Kentucky bishop Rev. John Stowe says Trump cannot be 'pro-life' as he is 'only concerned about himself'
'For this president to call himself pro-life, and for anybody to back him because of claims of being pro-life, is almost willful ignorance'
Rev. John Stowe, who has long been a staunch critic of President Donald Trump despite being on the same side of the debate on abortion, said in a live video chat with the International Catholic Movement for Intellectual and Cultural Affairs on July 31 that the POTUS was “so much anti-life.”
The Catholic bishop of the Diocese of Lexington did not hold back his condemnation of Trump's stance. “For this president to call himself pro-life, and for anybody to back him because of claims of being pro-life, is almost willful ignorance,” Stowe said. “He is so much anti-life because he is only concerned about himself, and he gives us every, every, every indication of that.”
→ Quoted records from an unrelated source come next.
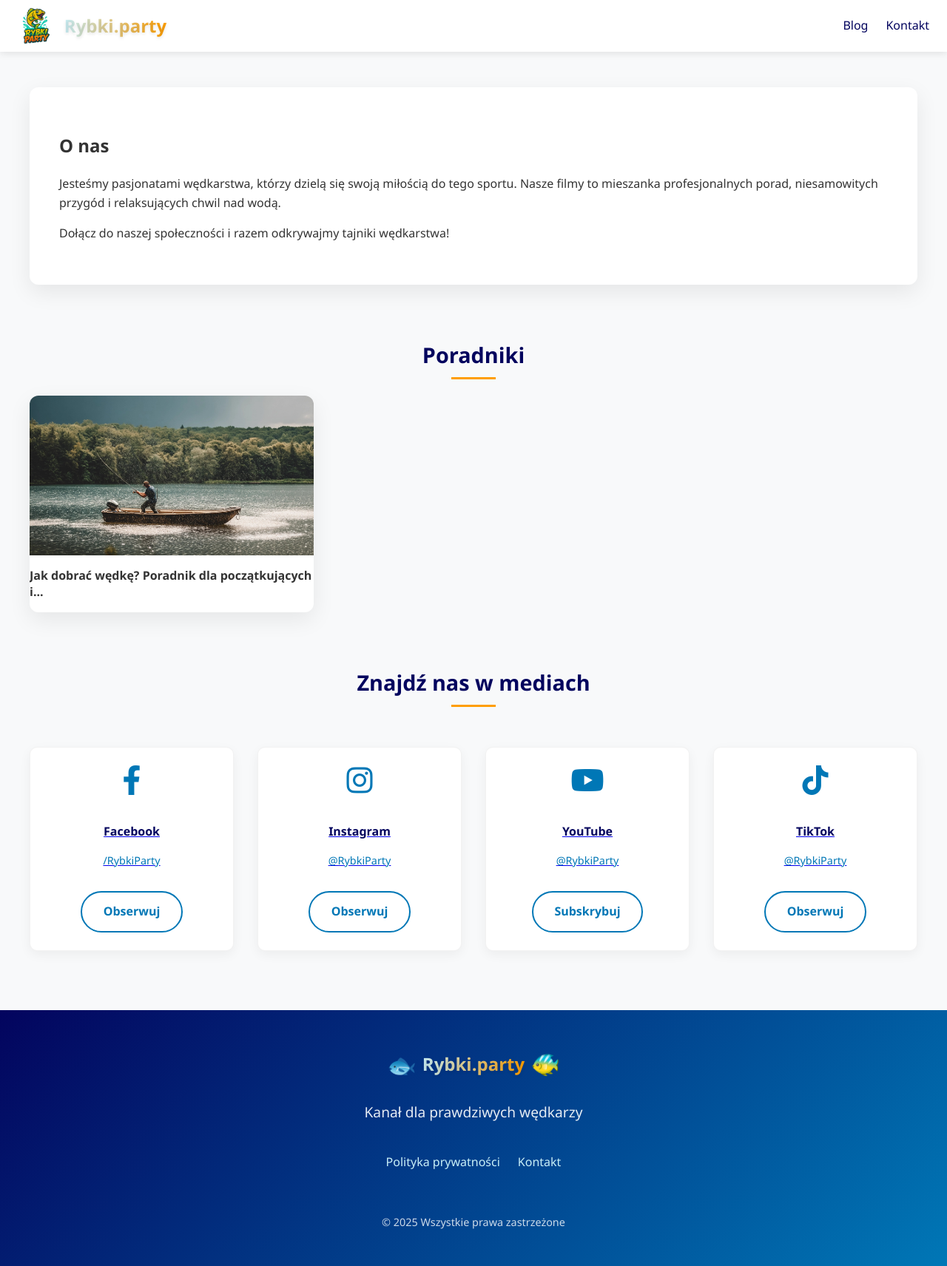
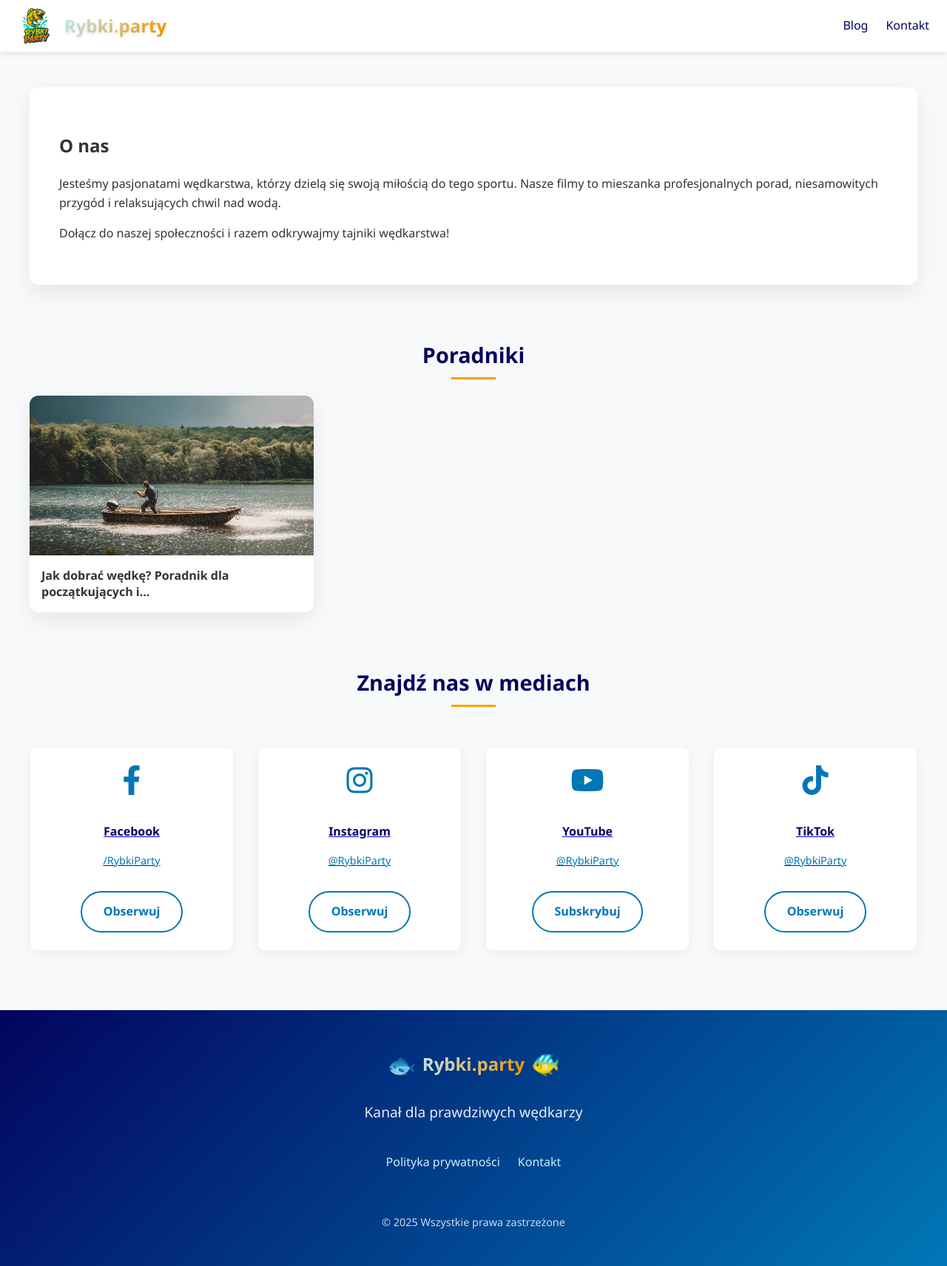
Before and after one commit to hikesilent/rybkiparty, a Jekyll site: the page built from index.md, in a window 1280 px wide. Shown: the whole page at 74% size. Built offline with Jekyll 4.4.1, drawn with Linux system fonts in a browser that asks for light colours.

Commit message:
Add files via upload

```diff
--- a/_includes/posts-section.html
+++ b/_includes/posts-section.html
@@ -79,16 +79,17 @@
 }
 
 .post-title {
+    margin: 0;
+    padding: 1rem;
     font-size: 1rem;
-    line-height: 1.4;
-    height: 2.8em;
+    line-height: 1.4; /* Wysokość linii */
+    height: 2.8em; /* 2 linie (1.4 x 2) */
+    position: relative;
     display: -webkit-box;
     -webkit-line-clamp: 2;
     -webkit-box-orient: vertical;
     overflow: hidden;
-    text-overflow: ellipsis;
     text-align: left;
-    white-space: normal;
 }
 
 /* Responsywność */
@@ -106,15 +107,16 @@
 }
 
 @media (max-width: 480px) {
+    .posts-grid {
+        grid-template-columns: repeat(2, 1fr); /* 2 karty obok siebie na telefonie */
+    }
+
     .post-title {
         font-size: 0.9rem;
-        line-height: 1.4;
-        height: 2.52em; /* 0.9rem * 1.4 * 2 */
         padding: 0.8rem;
-    }
-
-    .posts-grid {
-        grid-template-columns: repeat(2, 1fr); /* 2 karty obok siebie na telefonie */
+        font-size: 0.9rem;
+        line-height: 1.4; /* Wysokość linii */
+        height: 2.8em; /* 2 linie (1.4 x 2) */
     }
 }
 
```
He went onto explain what being pro-life actually means, channeling previous comments made by Pope Francis in his speech. “Pope Francis has given us a great definition of what pro-life means,” Stowe said. “He basically tells us we can’t claim to be pro-life if we support the separation of children from their parents at the U.S. border, if we support exposing people at the border to COVID-19 because of the facilities that they’re in, if we support denying people who have need to adequate health care access to health care, if we keep people from getting the housing or the education that they need, we cannot call ourselves pro-life.”
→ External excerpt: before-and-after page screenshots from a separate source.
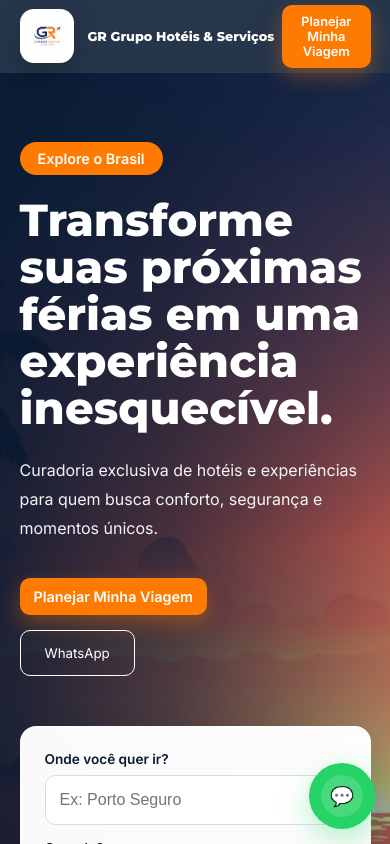
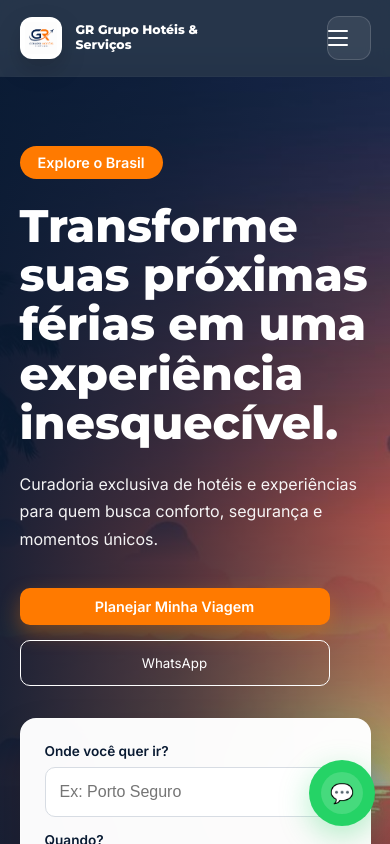
Before and after one commit to gabrielfoganholi/GR-grupo-hoteis-servicos, a React (Vite) app: page / in a window 390 px wide. Shown: the top 844 px of the page. Built offline with nearby package versions, Linux system fonts and the light colour scheme.

Commit message:
Melhorias mobile e menu hamburguer

```diff
--- a/src/components/Header.jsx
+++ b/src/components/Header.jsx
@@ -1,12 +1,15 @@
+import { useState } from "react";
 import { Link, useNavigate } from "react-router-dom";
 import { COMPANY } from "../config";
 import logo from "../assets/logo.png";
 
 export default function Header() {
+  const [menuOpen, setMenuOpen] = useState(false);
   const navigate = useNavigate();
 
   function goToSection(sectionId) {
     navigate("/");
+    setMenuOpen(false);
 
     setTimeout(() => {
       const section = document.getElementById(sectionId);
@@ -23,7 +26,7 @@ export default function Header() {
   return (
     <header className="header">
       <div className="container nav">
-        <Link to="/" className="logo">
+        <Link to="/" className="logo" onClick={() => setMenuOpen(false)}>
           <span className="logo-box">
             <img
               src={logo}
@@ -32,40 +35,29 @@ export default function Header() {
             />
           </span>
 
-  <span className="logo-name">
-    GR Grupo Hotéis & Serviços
-  </span>
+          <span className="logo-name">GR Grupo Hotéis & Serviços</span>
         </Link>
 
-        <nav>
+        <nav className={menuOpen ? "menu-area active" : "menu-area"}>
           <ul className="menu">
-            <li>
-              <button onClick={() => goToSection("destinos")}>
-                Destinos
-              </button>
-            </li>
+            <li><button onClick={() => goToSection("destinos")}>Destinos</button></li>
+            <li><button onClick={() => goToSection("pacotes")}>Pacotes</button></li>
+            <li><button onClick={() => goToSection("sobre")}>Sobre Nós</button></li>
+            <li><button onClick={() => goToSection("contato")}>Contato</button></li>
+          </ul>
 
-            <li>
-              <button onClick={() => goToSection("pacotes")}>
-                Pacotes
-              </button>
-            </li>
+          <div className="mobile-menu-actions">
+            <a href={COMPANY.whatsappLink} target="_blank" rel="noreferrer">
+              <button className="btn-outline">WhatsApp</button>
+            </a>
 
-            <li>
-              <button onClick={() => goToSection("sobre")}>
-                Sobre Nós
-              </button>
-            </li>
-
-            <li>
-              <button onClick={() => goToSection("contato")}>
-                Contato
-              </button>
-            </li>
-          </ul>
+            <Link to="/agendamento" onClick={() => setMenuOpen(false)}>
+              <button className="btn-primary">Planejar Minha Viagem</button>
+            </Link>
+          </div>
         </nav>
 
-        <div className="actions">
+        <div className="actions desktop-actions">
           <a href={COMPANY.whatsappLink} target="_blank" rel="noreferrer">
             <button className="btn-outline">WhatsApp</button>
           </a>
@@ -74,6 +66,16 @@ export default function Header() {
             <button className="btn-primary">Planejar Minha Viagem</button>
           </Link>
         </div>
+
+        <button
+          className={menuOpen ? "hamburger active" : "hamburger"}
+          onClick={() => setMenuOpen(!menuOpen)}
+          aria-label="Abrir menu"
+        >
+          <span></span>
+          <span></span>
+          <span></span>
+        </button>
       </div>
     </header>
   );
--- a/src/styles/global.css
+++ b/src/styles/global.css
@@ -1476,3 +1476,171 @@ img{max-width:100%;display:block}
     font-size:.8rem;
   }
 }
+
+/* MOBILE HEADER FIX */
+
+.mobile-menu-actions,
+.hamburger{
+  display:none;
+}
+
+@media(max-width:900px){
+  .nav{
+    height:76px;
+  }
+
+  .logo-box{
+    width:46px;
+    height:46px;
+    border-radius:12px;
+  }
+
+  .logo-name{
+    font-size:.88rem;
+    max-width:190px;
+    line-height:1.2;
+    white-space:normal;
+  }
+
+  .desktop-actions{
+    display:none;
+  }
+
+  .hamburger{
+    display:flex;
+    flex-direction:column;
+    justify-content:center;
+    gap:5px;
+
+    width:44px;
+    height:44px;
+
+    background:rgba(255,255,255,.08);
+    border:1px solid rgba(255,255,255,.15);
+    border-radius:12px;
+  }
+
+  .hamburger span{
+    width:20px;
+    height:2px;
+    background:white;
+    border-radius:999px;
+    transition:.3s;
+  }
+
+  .hamburger.active span:nth-child(1){
+    transform:translateY(7px) rotate(45deg);
+  }
+
+  .hamburger.active span:nth-child(2){
+    opacity:0;
+  }
+
+  .hamburger.active span:nth-child(3){
+    transform:translateY(-7px) rotate(-45deg);
+  }
+
+  .menu-area{
+    position:fixed;
+    top:76px;
+    left:0;
+    width:100%;
+
+    background:#091A32;
+    border-top:1px solid rgba(255,255,255,.08);
+
+    padding:24px;
+
+    opacity:0;
+    pointer-events:none;
+    transform:translateY(-10px);
+    transition:.3s;
+  }
+
+  .menu-area.active{
+    opacity:1;
+    pointer-events:auto;
+    transform:translateY(0);
+  }
+
+  .menu{
+    display:flex;
+    flex-direction:column;
+    align-items:flex-start;
+    gap:18px;
+  }
+
+  .menu button{
+    font-size:1.05rem;
+  }
+
+  .mobile-menu-actions{
+    display:grid;
+    gap:12px;
+    margin-top:24px;
+  }
+
+  .mobile-menu-actions a,
+  .mobile-menu-actions button{
+    width:100%;
+  }
+
+  .hero{
+    margin-top:76px;
+    min-height:auto;
+  }
+
+  .overlay{
+    min-height:auto;
+  }
+
+  .hero-content{
+    padding:70px 0 40px;
+  }
+
+  .hero-content h1{
+    font-size:clamp(2.4rem,12vw,4rem);
+    line-height:1.08;
+  }
+
+  .hero-content p{
+    font-size:1rem;
+    line-height:1.7;
+  }
+
+  .hero-buttons{
+    flex-direction:column;
+    align-items:stretch;
+    max-width:310px;
+  }
+
+  .hero-buttons a,
+  .hero-buttons button{
+    width:100%;
+  }
+
+  .search-box{
+    margin-top:32px;
+  }
+
+  .whatsapp-float{
+    bottom:18px;
+  }
+}
+
+@media(max-width:480px){
+  .logo-box{
+    width:42px;
+    height:42px;
+    padding:5px;
+  }
+
+  .logo-name{
+    font-size:.78rem;
+    max-width:165px;
+  }
+
+  .hero-content h1{
+    font-size:2.85rem;
+  }
+}
```
Lines whose indentation alone changed are shown as unchanged.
Back in 2017, the Pope had also questioned Trump’s pro-life stance when he criticized the president's attempts to end DACA, a federal immigration program that protected selected people who came to the United States illegally as children. “I have heard the President of the United States speak,” the Pope said at the time, according to the National Catholic Reporter. “He presents himself as a pro-life man. If he is a good pro-lifer, he should understand that the family is the cradle of life and you must defend its unity.”
Last year, Trump became the first sitting president to speak at the March for Life in Washington, an annual gathering to protest abortion as he advocated for limiting abortion access, saying he would “defend the right of every child, born and unborn, to fulfill their God-given potential." After the gathering included a confrontation between Catholic high school students from Kentucky and a Native American elder, Stowe criticized the fact that some of the students who attended the march were wearing “Make America Great Again” hats.
“It astonishes me that any students participating in a pro-life activity on behalf of their school and their Catholic faith could be wearing apparel sporting the slogans of a president who denigrates the lives of immigrants, refugees and people from countries that he describes with indecent words and haphazardly endangers with life-threatening policies,” Stowe wrote in a Herald-Leader op-ed. “We cannot uncritically ally ourselves with someone with whom we share the policy goal of ending abortion."
Stowe's recent comments came days before Trump took a jibe at former Vice President Joe Biden, a practicing Catholic, saying he would take away constitutional and religious freedoms if elected president, The Hill reported. “Take away your guns, take away your Second Amendment. No religion, no anything,” Trump said of Biden. “Hurt the Bible. Hurt God. He’s against God. He’s against guns. He’s against energy.”